posted by swerdloff
on Mar 14, 2004 -
"The mob was rolling toward us for the second attack. This was, in a way, the worst of that night. For one thing, it was still daylight; later, when night fell, our own sense of organization helped us much more, but this was daylight and they poured down the road and into us, swinging broken fenceposts, billies, bottles, and wielding knives..." Howard Fast's account of a terrifying evening that was supposed to be an outdoor concert near Peekskill, NY. You can think about the political implications ("...it illustrates how easily, when terror is unleashed in a nation, it can take hold, and how thin the line is that separates constitutional government from tyranny and dictatorship...") or just enjoy the riveting tale. (Related song and picture here
posted by languagehat
on Dec 1, 2003 -

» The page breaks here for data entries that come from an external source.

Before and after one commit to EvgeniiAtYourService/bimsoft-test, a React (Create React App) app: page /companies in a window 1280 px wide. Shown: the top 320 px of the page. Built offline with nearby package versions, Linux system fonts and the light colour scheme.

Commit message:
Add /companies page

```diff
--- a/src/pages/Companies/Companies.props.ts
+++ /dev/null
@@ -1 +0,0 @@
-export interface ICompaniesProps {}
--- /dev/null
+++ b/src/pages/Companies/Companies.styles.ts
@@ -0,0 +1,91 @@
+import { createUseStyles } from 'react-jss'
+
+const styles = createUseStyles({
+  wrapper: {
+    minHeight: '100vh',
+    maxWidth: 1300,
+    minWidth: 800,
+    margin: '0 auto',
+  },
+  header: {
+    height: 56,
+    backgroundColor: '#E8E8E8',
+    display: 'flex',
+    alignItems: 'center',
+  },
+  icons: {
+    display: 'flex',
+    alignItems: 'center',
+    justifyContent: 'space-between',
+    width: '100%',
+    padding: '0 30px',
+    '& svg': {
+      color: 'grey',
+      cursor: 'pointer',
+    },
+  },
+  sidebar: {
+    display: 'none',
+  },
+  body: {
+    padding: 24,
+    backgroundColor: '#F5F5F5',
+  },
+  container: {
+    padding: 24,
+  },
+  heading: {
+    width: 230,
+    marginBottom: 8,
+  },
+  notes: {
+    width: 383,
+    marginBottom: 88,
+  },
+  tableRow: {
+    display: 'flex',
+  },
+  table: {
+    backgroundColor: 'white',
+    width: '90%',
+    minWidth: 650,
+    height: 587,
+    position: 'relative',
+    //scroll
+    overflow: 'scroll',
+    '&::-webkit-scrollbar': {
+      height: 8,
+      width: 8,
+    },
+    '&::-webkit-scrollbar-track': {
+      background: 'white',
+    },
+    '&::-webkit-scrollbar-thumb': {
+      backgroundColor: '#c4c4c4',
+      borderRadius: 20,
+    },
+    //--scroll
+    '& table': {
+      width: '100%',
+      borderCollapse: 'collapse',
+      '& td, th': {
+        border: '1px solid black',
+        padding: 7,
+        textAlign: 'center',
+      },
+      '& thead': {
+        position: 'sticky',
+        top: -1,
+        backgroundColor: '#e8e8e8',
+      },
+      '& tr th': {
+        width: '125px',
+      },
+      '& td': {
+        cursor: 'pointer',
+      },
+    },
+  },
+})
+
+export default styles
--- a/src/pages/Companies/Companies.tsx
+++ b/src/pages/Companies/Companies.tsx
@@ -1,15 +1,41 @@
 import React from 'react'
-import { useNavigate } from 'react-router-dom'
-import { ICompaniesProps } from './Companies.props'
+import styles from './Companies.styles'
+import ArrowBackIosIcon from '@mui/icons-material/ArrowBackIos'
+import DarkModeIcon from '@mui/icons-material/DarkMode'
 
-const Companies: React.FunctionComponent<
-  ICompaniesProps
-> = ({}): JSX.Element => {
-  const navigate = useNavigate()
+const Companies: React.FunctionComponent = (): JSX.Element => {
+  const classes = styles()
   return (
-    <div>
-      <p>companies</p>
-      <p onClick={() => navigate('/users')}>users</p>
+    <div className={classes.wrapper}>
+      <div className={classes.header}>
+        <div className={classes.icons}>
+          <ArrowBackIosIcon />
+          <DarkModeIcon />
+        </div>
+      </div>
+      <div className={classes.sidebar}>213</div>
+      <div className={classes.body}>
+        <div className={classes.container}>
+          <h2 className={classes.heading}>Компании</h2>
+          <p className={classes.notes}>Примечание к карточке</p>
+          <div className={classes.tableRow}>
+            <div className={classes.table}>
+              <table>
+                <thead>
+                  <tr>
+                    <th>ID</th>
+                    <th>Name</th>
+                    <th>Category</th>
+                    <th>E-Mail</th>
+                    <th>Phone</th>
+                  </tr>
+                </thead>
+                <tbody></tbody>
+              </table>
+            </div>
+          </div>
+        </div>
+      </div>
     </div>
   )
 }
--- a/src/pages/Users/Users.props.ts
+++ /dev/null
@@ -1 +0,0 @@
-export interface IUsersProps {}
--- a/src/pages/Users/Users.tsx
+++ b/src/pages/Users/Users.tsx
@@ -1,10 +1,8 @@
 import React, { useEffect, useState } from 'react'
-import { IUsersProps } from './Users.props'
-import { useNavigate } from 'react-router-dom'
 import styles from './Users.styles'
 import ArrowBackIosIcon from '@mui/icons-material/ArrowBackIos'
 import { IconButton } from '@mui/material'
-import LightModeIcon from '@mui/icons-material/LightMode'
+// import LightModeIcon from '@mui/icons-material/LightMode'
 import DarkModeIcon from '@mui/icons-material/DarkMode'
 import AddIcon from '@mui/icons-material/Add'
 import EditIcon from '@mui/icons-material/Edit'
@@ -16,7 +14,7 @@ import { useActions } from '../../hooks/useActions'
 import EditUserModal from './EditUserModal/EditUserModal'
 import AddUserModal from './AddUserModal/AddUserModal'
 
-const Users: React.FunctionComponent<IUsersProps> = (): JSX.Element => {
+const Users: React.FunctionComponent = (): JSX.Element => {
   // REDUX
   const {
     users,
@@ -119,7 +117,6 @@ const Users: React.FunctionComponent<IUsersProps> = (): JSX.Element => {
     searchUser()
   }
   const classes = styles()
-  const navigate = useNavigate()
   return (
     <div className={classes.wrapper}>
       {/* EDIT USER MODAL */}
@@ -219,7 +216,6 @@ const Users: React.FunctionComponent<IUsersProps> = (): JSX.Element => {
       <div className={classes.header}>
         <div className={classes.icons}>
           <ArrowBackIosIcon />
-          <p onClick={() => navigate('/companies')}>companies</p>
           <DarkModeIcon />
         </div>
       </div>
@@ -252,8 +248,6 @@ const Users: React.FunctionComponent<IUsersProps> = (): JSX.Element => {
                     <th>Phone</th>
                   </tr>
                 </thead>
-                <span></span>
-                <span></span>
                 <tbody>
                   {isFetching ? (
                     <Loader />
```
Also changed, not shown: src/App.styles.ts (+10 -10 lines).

In anti-war protests in Australia yesterday
as young as 12 were shown on TV coverage participating not only in protests, but in the violence that followed when the protesters attacked police. There has, in the past, been condemnation of those who bring their children along to protests, but this is the first time I have seen large numbers of children protesting on their own behalf - most of whom would have been truant from school and, judging by the way many hid from cameras, without the permission of their parents. Should we take them seriously, or are they too young to really understand what it is they are protesting against? [more inside]

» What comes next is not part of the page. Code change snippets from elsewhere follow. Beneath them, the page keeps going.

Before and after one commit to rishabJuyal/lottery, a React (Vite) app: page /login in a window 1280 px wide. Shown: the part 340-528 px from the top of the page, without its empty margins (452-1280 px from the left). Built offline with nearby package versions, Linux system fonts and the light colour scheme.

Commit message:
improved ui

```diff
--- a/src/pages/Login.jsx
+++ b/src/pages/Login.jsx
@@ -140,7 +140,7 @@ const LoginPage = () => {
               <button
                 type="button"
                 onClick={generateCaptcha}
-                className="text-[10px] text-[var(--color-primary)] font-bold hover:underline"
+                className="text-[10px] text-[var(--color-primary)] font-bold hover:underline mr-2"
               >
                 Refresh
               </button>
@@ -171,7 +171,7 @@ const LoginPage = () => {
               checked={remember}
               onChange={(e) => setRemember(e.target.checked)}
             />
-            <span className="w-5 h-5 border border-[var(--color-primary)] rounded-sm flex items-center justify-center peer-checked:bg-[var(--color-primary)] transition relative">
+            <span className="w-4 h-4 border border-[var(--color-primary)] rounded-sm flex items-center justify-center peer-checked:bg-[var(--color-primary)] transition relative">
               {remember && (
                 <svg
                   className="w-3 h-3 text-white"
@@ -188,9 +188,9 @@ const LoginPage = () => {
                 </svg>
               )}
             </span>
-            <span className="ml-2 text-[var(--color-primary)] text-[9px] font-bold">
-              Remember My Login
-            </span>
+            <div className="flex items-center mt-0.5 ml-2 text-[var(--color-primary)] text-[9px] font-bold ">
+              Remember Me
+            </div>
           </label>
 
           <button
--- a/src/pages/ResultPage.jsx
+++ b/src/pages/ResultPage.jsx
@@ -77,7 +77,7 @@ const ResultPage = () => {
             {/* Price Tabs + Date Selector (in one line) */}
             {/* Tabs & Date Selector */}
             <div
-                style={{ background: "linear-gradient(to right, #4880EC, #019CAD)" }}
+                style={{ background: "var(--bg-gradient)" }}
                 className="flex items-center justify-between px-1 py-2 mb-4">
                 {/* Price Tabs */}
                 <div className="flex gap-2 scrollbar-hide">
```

posted by dg
on Mar 26, 2003 -
Rioters complain about tear gas.
[Bloominton Hearald-Times, link expires after a week] After Indiana University lost to Maryland in the NCAA finals, drunken fans rioted in the streets forcing police to use tear gas. It was stupid enough to start a riot, but rioters complained that the police offered no warning before deploying tear gas after rioters pelted the police with beer bottles and prevented the fire department from putting out fires in the middle of the street.
"They could have easily done that," Raggs said. "If they would have said, 'You have 10 minutes, then we are going to use the tear gas,' people would have gone away."
Personally, I think the police showed an amazing level of restraint considering that about half of the state troopers on the scene got hit by flying glass.
posted by KirkJobSluder
on Apr 3, 2002 -
Two in a week!
That must be a record or something. Nobody knows where is Argentina going, and the rioters keep making damages in the capital. Nice way to spend the New Year's eve.
posted by Flor
on Dec 31, 2001 -
I live in Bradford.
This summer we had a series of riots
which tarnished the image of a city which, whilst I might love the place, didn't exactly have a sparkling reputation in the first place. A major reason cited
for the riots was the devisiveness in the local community of schools that cater only to one community, typically of course the community in which any given school happens to reside.
The UK government today announced that it would be basing the future of British schools
on the successes of the Bradford model. The future is single faith schools.
When I was 13 and choosing which lessons I was to take from that point up until I was 16 I made all the wrong choices, had others imposed upon me, and screwed up pretty badly ending up leaving at 15 with no qualifications at all (this is why I write '15' instead of 'fifteen' BTW). The future is also, apparantly, specialisation.
posted by vbfg
on Sep 5, 2001 -
stopping football holigans in the gambia
security forces banned from football tourney - "the beating of some of the footballers, team officials and supporters of the opposing team which resulted in the admission to hospital of a footabller and the serious wounding of some supporters is a total violation of fair play and can no longer be entertained by the committee."
well you've got to draw the line somewhere
posted by quarsan
on Aug 26, 2001 -
After the recent race riot troubles we have had here in England (bradford
), was this really a good idea to allow Louis Farrakhan into the country
. A sentance taken from one of the realated articles sum's it up pretty well "freedom of speech does not allow the right to shout "Fire" in a crowded theatre"
posted by monkeyJuice
on Aug 1, 2001 -